The point is, insurance in India is sold – and therefore bought – for the “wrong reasons”. For instance, with all due respect to the marketing gimmicks, complex designs and cumbersome processes, despite the fact that insurance is a risk cover, most of us are cajoled to consider it as nothing more than a mere investment and tax saving instrument. Even agents (who are ethically meant to guide consumers) try to push insurance plans under the dole of investments. Customers who dread going through the brochures which contain complex terminologies fall prey to promotional material, without ever understanding what the policy actually provides. P. Nandagopal, CEO, IndiaFirst Life Insurance, agrees, “Everyone needs life insurance, for example, but not many actually understand the nuances of how life insurance actually works.”

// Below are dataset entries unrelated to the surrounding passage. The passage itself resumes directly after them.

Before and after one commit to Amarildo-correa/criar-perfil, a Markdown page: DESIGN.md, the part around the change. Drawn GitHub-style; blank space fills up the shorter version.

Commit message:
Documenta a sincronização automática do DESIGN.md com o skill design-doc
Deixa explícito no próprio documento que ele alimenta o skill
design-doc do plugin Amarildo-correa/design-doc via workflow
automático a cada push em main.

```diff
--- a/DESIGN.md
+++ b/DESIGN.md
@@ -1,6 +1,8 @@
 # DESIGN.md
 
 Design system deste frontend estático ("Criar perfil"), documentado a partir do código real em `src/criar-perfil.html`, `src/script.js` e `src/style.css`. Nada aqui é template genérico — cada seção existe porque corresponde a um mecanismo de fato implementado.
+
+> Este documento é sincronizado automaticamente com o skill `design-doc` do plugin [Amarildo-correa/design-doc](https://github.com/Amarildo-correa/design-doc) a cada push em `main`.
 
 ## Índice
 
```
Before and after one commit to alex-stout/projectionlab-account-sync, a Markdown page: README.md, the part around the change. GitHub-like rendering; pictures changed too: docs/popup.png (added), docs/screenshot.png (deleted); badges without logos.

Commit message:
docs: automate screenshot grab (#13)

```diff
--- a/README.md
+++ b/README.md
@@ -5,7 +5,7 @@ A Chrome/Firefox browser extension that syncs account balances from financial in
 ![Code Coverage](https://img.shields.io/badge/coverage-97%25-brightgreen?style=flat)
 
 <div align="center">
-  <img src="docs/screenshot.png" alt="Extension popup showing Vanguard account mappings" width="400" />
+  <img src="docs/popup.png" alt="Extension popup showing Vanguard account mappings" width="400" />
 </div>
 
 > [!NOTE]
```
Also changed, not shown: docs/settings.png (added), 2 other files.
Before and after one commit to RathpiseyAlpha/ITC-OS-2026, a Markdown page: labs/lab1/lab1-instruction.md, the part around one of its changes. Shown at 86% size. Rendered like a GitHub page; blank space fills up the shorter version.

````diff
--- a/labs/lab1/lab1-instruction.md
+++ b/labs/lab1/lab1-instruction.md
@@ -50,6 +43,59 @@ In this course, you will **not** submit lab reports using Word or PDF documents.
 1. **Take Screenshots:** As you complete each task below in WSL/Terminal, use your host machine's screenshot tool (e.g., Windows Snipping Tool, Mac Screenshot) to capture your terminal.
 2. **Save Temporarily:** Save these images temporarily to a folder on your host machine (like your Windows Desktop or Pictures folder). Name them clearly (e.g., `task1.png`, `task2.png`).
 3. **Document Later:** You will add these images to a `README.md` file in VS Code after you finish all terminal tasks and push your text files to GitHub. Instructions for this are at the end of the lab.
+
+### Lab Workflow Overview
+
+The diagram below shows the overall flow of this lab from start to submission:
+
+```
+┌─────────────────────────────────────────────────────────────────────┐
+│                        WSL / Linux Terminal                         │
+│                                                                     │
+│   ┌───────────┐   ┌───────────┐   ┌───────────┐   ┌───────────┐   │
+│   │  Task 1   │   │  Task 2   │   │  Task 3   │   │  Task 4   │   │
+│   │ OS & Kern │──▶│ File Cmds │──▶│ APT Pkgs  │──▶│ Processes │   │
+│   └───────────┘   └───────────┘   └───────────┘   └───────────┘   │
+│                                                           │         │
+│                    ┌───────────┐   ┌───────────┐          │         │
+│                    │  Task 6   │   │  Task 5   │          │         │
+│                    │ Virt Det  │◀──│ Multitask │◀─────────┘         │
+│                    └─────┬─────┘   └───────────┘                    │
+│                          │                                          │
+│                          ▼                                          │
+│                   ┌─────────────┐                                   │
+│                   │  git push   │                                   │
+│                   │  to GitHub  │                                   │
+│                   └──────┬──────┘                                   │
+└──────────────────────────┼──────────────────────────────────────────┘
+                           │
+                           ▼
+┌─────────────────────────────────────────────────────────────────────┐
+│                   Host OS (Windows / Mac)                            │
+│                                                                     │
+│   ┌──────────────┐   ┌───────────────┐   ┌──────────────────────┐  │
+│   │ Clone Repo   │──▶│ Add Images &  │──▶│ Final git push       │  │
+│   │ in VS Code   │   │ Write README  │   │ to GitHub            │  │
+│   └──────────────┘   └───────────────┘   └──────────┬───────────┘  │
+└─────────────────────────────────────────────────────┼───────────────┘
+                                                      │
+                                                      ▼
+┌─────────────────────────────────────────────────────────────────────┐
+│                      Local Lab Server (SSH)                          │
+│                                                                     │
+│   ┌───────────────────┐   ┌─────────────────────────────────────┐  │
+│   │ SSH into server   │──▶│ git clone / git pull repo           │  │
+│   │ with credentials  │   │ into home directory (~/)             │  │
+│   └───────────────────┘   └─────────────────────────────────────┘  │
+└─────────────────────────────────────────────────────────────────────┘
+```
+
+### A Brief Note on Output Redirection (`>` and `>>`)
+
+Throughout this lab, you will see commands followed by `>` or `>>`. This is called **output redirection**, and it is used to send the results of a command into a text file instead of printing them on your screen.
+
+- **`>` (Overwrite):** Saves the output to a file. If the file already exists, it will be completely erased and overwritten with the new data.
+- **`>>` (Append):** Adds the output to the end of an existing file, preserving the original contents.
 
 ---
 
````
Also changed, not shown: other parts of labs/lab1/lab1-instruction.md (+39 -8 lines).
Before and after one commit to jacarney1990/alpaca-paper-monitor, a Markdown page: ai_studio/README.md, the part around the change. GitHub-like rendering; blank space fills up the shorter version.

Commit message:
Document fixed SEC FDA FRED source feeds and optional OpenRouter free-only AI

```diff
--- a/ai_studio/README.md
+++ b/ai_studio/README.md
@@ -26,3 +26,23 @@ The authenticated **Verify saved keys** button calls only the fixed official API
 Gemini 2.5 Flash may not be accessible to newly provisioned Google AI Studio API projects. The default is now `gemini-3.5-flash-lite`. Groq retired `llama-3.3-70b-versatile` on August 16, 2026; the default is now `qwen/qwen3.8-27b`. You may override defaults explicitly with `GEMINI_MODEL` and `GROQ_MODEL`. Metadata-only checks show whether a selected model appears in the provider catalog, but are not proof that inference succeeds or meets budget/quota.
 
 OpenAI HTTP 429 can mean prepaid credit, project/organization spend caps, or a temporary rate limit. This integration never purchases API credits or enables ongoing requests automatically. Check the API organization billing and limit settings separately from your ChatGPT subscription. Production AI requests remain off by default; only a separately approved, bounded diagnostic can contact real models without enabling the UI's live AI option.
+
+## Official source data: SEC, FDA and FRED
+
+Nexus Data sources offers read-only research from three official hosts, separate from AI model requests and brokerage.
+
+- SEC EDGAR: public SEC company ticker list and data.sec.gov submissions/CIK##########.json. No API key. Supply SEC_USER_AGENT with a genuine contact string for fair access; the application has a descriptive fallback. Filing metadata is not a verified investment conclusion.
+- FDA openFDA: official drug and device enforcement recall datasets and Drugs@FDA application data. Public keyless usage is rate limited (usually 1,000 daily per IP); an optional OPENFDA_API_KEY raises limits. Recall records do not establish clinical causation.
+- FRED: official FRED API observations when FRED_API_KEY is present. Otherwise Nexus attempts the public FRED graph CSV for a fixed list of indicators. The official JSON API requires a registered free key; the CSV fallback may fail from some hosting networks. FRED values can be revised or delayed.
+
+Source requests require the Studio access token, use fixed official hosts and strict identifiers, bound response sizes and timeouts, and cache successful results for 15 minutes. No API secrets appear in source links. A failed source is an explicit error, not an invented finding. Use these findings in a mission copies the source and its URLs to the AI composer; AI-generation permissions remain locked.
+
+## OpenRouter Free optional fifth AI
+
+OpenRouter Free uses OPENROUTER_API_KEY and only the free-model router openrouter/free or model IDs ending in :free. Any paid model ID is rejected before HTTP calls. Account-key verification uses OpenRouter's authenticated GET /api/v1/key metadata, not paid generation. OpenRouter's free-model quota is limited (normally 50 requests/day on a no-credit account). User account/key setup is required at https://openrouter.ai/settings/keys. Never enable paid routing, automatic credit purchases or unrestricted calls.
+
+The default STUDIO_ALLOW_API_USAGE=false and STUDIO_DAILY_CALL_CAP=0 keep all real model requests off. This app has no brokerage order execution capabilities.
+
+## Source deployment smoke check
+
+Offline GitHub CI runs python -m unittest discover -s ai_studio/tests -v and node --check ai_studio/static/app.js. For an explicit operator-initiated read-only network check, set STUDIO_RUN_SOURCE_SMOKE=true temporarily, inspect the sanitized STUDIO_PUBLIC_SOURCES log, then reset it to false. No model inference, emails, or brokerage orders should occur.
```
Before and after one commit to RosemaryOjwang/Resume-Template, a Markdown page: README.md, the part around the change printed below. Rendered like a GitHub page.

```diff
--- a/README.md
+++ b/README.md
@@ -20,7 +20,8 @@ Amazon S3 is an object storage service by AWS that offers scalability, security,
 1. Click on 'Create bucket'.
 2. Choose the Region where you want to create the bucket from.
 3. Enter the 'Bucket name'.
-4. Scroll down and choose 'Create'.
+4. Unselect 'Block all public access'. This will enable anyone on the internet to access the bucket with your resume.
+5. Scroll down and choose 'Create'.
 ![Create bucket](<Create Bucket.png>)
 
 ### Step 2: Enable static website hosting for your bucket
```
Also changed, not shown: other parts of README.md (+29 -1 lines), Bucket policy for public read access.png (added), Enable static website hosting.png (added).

Is the insurance industry facing a lack of cash flows that is stopping them from educating customers properly, or advertising innovatively? That’s far from the truth. Expenditures on print ads by the overall insurance industry in India surged y-o-y by 26% during FY 2009-10. The same figure was a healthy 20% in the TV ad-space. Here comes the real treat – the life insurance segment accounted for 74% and 84% of the total insurance industry adspend on print and TV respectively. In fact, all insurance companies in India saw the first quarter of calendar year 2010 account for up to 40% of their ad spend. The motive was clear – sell tax saving instruments to those individuals scampering for a last minute solution to save on taxes. Little wonder that while the industry grew by 25.83% last year, the ULIPs’ segment recorded a higher 35.33% growth. And the life insurance industry specifically actually managed a 25% growth (y-o-y) during the previous financial year – thanks purely to proactive marketing measures. Obviously, as stated earlier, tax-saving instruments formed the major chunk of business for even life insurance firms! SEBI caught on to the brouhaha and put a ban on 14 life insurance agencies on April 9, 2010, a move that resulted in the much-publicised SEBI tiff with IRDA. Deepak Sood, MD & CEO, Future Generali India Life Insurance shares with 4Ps B&M, “While the impact of these guidelines may look favourable currently, in the long run, these changes could seriously impact the choice of investment options to customers, restrict product design-innovation, and increase new business strain.” In an industry where national penetration is just 4%, this is a worrisome outlook.